[Opening RECORD SET section]

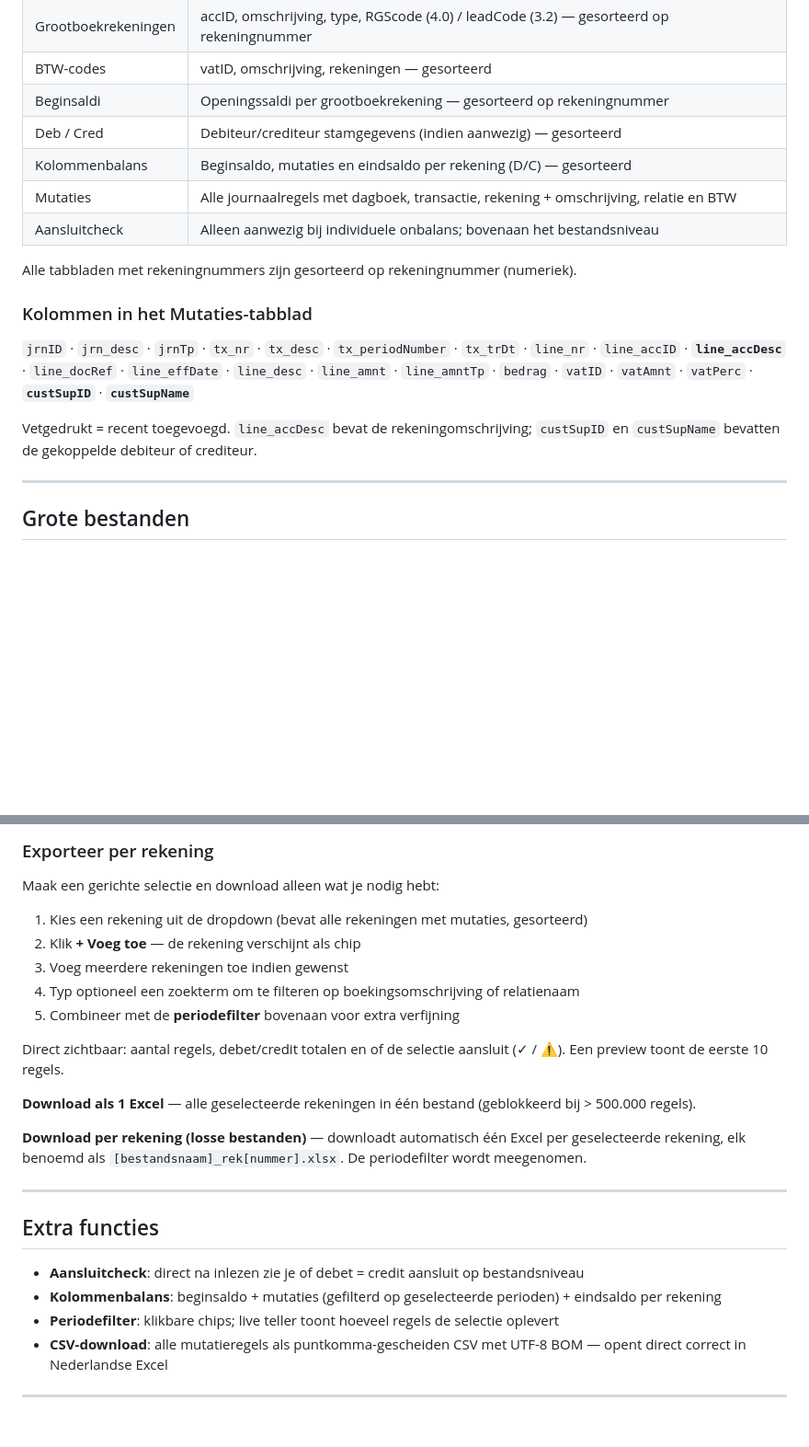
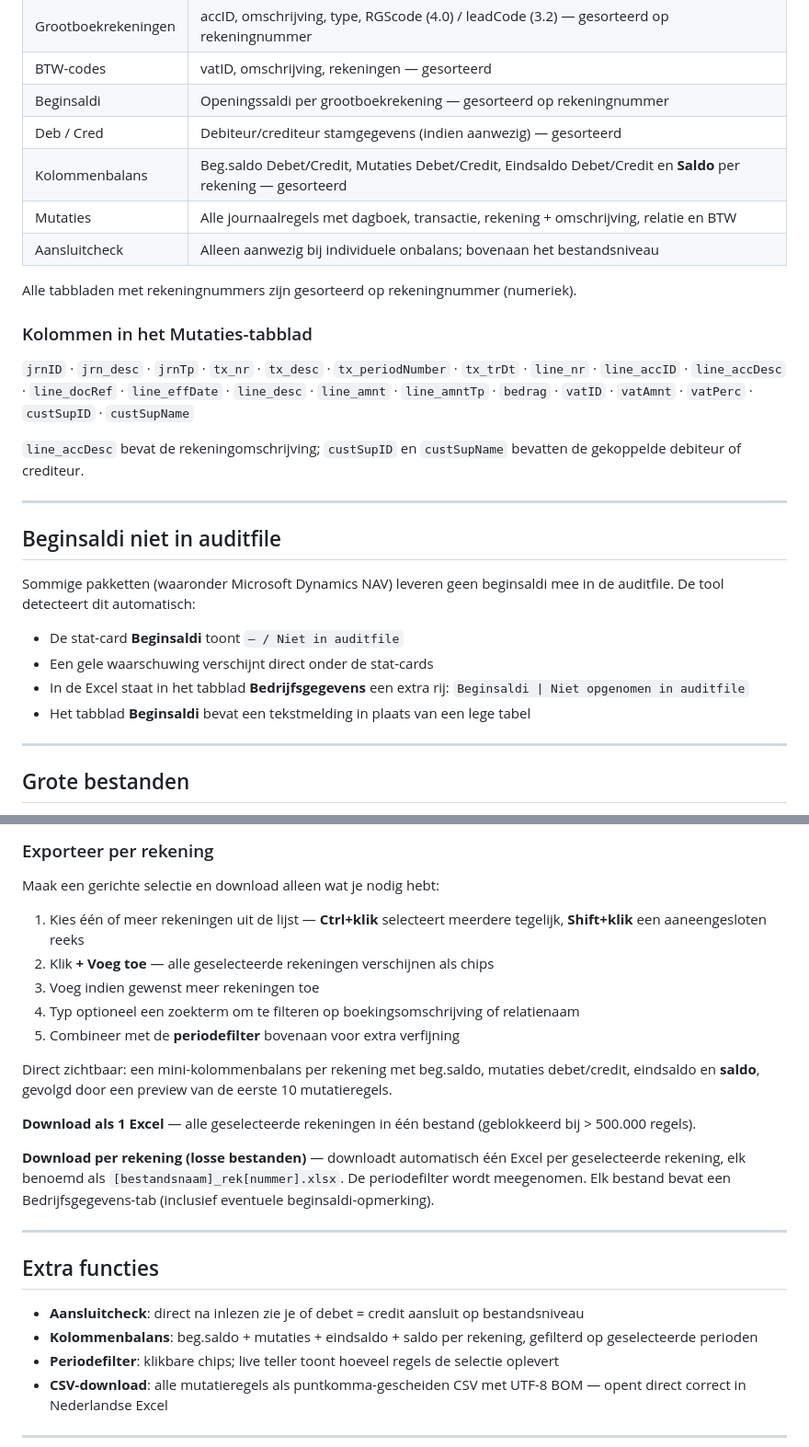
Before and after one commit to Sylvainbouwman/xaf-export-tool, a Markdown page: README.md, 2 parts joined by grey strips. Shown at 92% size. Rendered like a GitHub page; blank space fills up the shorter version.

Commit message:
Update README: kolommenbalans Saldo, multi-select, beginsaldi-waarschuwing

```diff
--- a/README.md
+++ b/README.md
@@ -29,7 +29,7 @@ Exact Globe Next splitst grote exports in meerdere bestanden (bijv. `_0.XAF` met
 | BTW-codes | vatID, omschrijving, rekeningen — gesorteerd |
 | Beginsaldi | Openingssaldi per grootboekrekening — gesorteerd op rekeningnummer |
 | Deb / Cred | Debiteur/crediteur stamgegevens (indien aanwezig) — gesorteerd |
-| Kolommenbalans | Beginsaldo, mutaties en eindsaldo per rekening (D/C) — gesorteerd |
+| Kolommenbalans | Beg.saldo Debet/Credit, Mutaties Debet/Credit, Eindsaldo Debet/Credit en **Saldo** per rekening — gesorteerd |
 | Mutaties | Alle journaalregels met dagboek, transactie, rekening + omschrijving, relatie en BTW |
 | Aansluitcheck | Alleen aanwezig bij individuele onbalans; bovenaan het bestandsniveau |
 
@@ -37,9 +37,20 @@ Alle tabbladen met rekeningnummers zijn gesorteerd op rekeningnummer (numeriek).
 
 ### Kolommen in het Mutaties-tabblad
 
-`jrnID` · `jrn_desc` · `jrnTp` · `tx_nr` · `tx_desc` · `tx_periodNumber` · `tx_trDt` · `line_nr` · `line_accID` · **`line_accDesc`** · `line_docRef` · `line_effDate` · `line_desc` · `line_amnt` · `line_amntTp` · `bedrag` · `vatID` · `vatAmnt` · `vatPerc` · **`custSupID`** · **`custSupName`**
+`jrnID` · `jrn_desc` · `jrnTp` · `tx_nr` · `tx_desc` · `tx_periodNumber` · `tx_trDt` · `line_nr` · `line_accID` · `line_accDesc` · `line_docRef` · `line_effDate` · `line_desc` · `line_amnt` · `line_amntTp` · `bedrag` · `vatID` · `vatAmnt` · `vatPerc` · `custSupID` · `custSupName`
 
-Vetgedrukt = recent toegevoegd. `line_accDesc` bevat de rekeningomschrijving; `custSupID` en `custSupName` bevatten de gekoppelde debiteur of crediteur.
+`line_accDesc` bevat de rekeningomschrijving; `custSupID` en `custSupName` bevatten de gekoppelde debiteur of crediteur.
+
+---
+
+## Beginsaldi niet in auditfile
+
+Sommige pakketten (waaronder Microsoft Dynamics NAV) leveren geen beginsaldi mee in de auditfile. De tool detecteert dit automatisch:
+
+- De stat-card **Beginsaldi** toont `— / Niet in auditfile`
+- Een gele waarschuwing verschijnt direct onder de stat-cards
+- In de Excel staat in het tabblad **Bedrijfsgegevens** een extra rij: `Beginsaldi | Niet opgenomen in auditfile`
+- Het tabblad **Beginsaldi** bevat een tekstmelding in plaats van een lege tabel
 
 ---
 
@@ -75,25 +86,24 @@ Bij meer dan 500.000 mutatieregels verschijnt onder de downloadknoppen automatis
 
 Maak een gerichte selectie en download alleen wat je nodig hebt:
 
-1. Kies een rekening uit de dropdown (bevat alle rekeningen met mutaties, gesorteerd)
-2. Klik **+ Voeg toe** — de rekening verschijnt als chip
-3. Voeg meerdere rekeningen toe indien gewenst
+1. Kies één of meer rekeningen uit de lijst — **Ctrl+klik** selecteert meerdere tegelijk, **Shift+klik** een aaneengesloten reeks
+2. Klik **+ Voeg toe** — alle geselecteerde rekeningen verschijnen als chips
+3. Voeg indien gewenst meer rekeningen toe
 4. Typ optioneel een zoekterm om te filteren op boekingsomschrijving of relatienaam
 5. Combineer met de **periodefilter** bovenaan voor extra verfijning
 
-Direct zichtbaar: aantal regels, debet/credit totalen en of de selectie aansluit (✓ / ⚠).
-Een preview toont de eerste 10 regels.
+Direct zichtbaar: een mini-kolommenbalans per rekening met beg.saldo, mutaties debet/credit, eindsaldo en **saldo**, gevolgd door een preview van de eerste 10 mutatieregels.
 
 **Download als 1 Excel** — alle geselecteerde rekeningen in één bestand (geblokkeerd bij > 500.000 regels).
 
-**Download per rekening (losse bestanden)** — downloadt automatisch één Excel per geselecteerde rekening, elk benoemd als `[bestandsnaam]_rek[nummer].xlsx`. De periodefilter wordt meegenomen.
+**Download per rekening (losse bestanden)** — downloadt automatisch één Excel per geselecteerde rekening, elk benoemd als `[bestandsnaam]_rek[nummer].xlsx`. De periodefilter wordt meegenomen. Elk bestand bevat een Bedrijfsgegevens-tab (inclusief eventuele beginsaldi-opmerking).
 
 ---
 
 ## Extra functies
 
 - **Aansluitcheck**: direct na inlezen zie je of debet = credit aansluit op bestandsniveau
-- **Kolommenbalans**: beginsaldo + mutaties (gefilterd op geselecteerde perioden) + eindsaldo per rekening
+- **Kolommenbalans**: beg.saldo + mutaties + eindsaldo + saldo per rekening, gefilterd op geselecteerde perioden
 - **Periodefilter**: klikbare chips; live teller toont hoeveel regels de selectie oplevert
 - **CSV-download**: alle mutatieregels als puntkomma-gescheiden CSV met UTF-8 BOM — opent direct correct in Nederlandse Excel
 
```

[Closing RECORD SET section]

EXERCISE REQUIREMENTS: For this exercise, find all lines in the records containing the word "bevat" and copy them.

EXPECTED ANSWER:
-Vetgedrukt = recent toegevoegd. `line_accDesc` bevat de rekeningomschrijving; `custSupID` en `custSupName` bevatten de gekoppelde debiteur of crediteur.
+`line_accDesc` bevat de rekeningomschrijving; `custSupID` en `custSupName` bevatten de gekoppelde debiteur of crediteur.
+- Het tabblad **Beginsaldi** bevat een tekstmelding in plaats van een lege tabel
-1. Kies een rekening uit de dropdown (bevat alle rekeningen met mutaties, gesorteerd)
+**Download per rekening (losse bestanden)** — downloadt automatisch één Excel per geselecteerde rekening, elk benoemd als `[bestandsnaam]_rek[nummer].xlsx`. De periodefilter wordt meegenomen. Elk bestand bevat een Bedrijfsgegevens-tab (inclusief eventuele beginsaldi-opmerking).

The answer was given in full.